The incidence of atopic diseases such as eczema is increasing in westernized societies. The suggestion that there is a ‘protective’ association between the unique fatty acid composition of breast milk, particularly the omega-3 (n-3) and omega-6 (n-6) essential polyunsaturated fatty acid content, and the development of atopic disease in children was investigated in a cohort study of 263 infants born into families with a history of allergy (one or both parents had asthma, hayfever, eczema). The objectives of this study were to determine the lipid profile [specifically in relation to long-chain polyunsaturated fatty acid (LC-PUFA) composition] in maternal breast milk samples collected at 6 wk and at 6 months following birth, and to investigate the potential role of these fatty acids in modulating the phenotype of children at high genetic risk of developing atopic disease. Method: Breast milk samples were available from 91 atopic mothers at their child's ages of 6 wk and 6 months. These samples were analysed for the fatty acid spectrum. Analysis of variance was used to detect differences between groups of outcomes (no atopy or eczema, non-atopic eczema, atopy, atopic eczema) at ages 6 months and 5 yr, and a multiple comparisons procedure was conducted to isolate the parameters producing the different results (F-test, LSD test). For the exposure variables, n-3 and n-6 fatty acids are expressed as weight percentage and as a ratio (at both time-points). Results: The fatty acid profiles of maternal breast milk at 6 wk and 6 months were similar. An increased ratio of n-6: n-3 fatty acids in both 6 wk and 6 month milk samples was associated with non-atopic eczema (p <0.005) but not atopy alone or atopic eczema. Conclusion: We found milk fatty acids were a significant modulator of non-atopic eczema but not atopy or atopic eczema in infants at 6 months. In mothers with a history of asthma, hayfever or eczema, their 6-month-old infants were more likely to develop non-atopic eczema if their milk had a higher ratio of n-6: n-3 LC-PUFA.

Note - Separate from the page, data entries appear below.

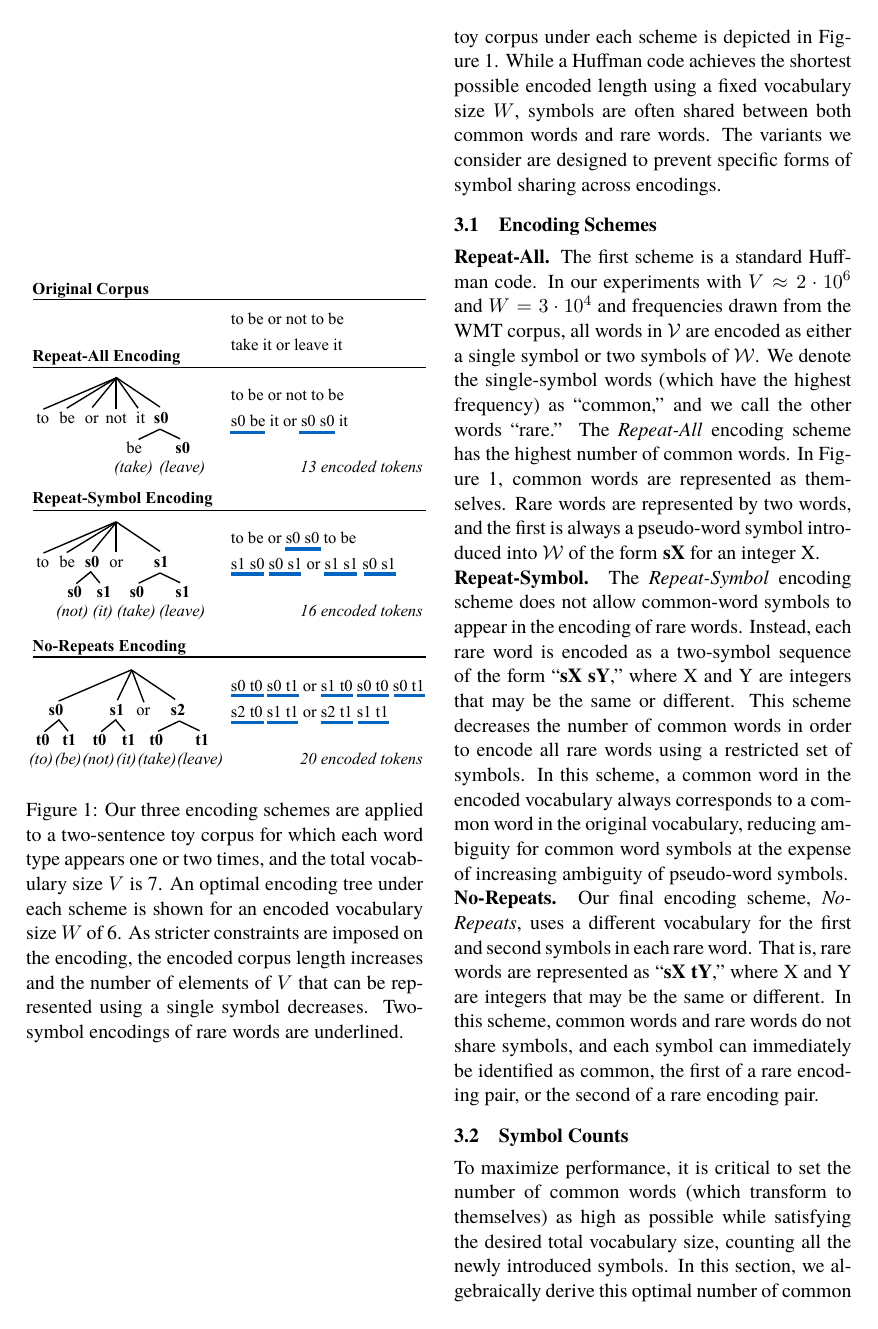
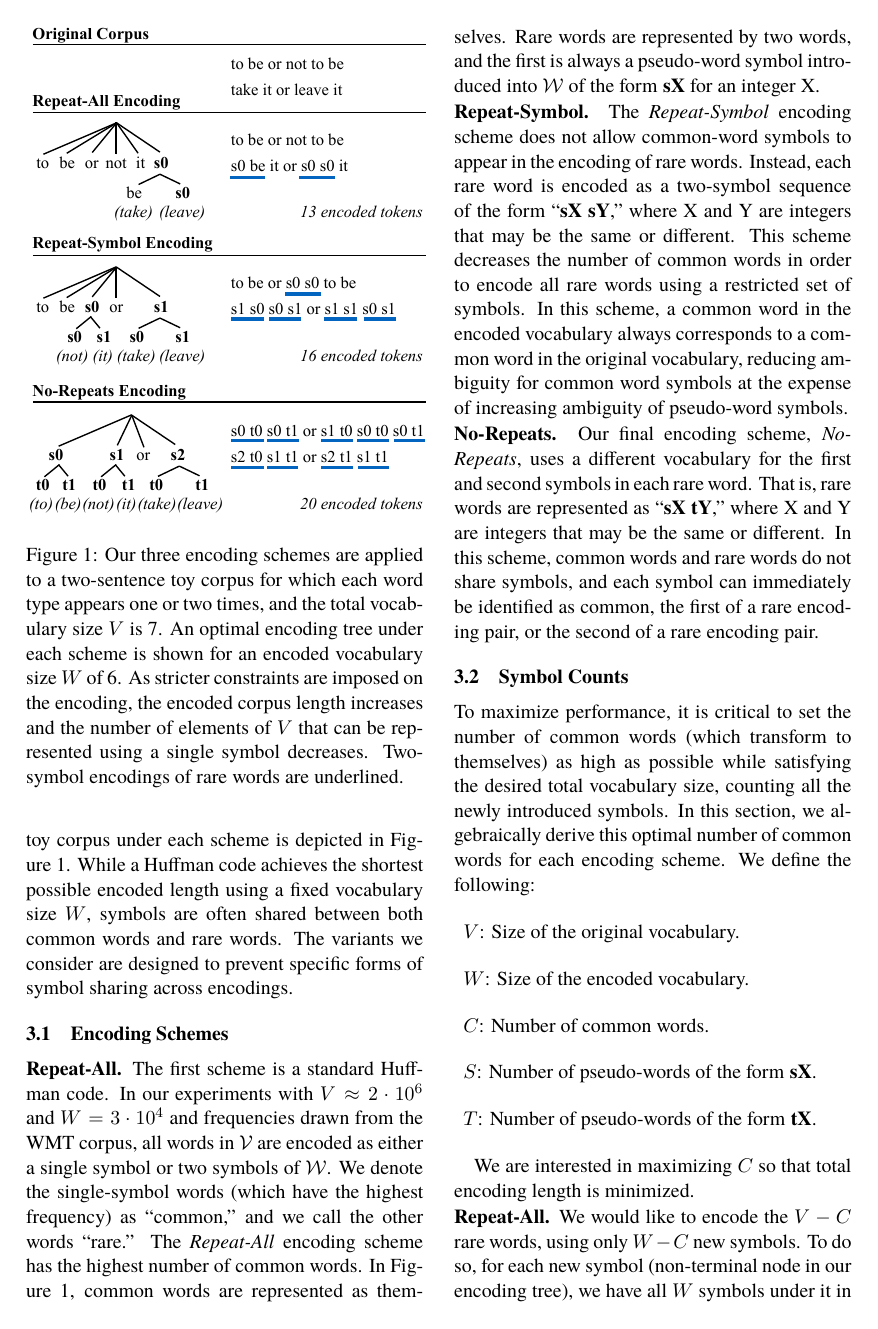
Before and after one commit to oscii-lab/emnlp15-nlm, a LaTeX paper (main.tex, which reads 3-encoding.tex): page 3 of 6 before the commit and page 3 of 5 after it. Compiled offline with pdfLaTeX.

Commit message:
fix length

```diff
--- a/3-encoding.tex
+++ b/3-encoding.tex
@@ -1,7 +1,7 @@
 \section{Variable-Length Encoding Methods}
 \label{sec:encoding}
 
-\begin{figure}
+\begin{figure}[t]
 \includegraphics[width=3.1in]{images/examples}
 \caption{Our three encoding schemes are applied to a two-sentence toy corpus
 for which each word type appears one or two times, and the total vocabulary
```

Original languageEnglish
Pages (from-to)4-10
JournalPediatric Allergy and Immunology
Volume17
Issue number1
DOIs
Publication statusPublished - 2006

Fingerprint Dive into the research topics of 'Atopy, eczema and breast milk fatty acids in a high-risk cohort of children followed from birth to 5 yr'. Together they form a unique fingerprint.

Cite this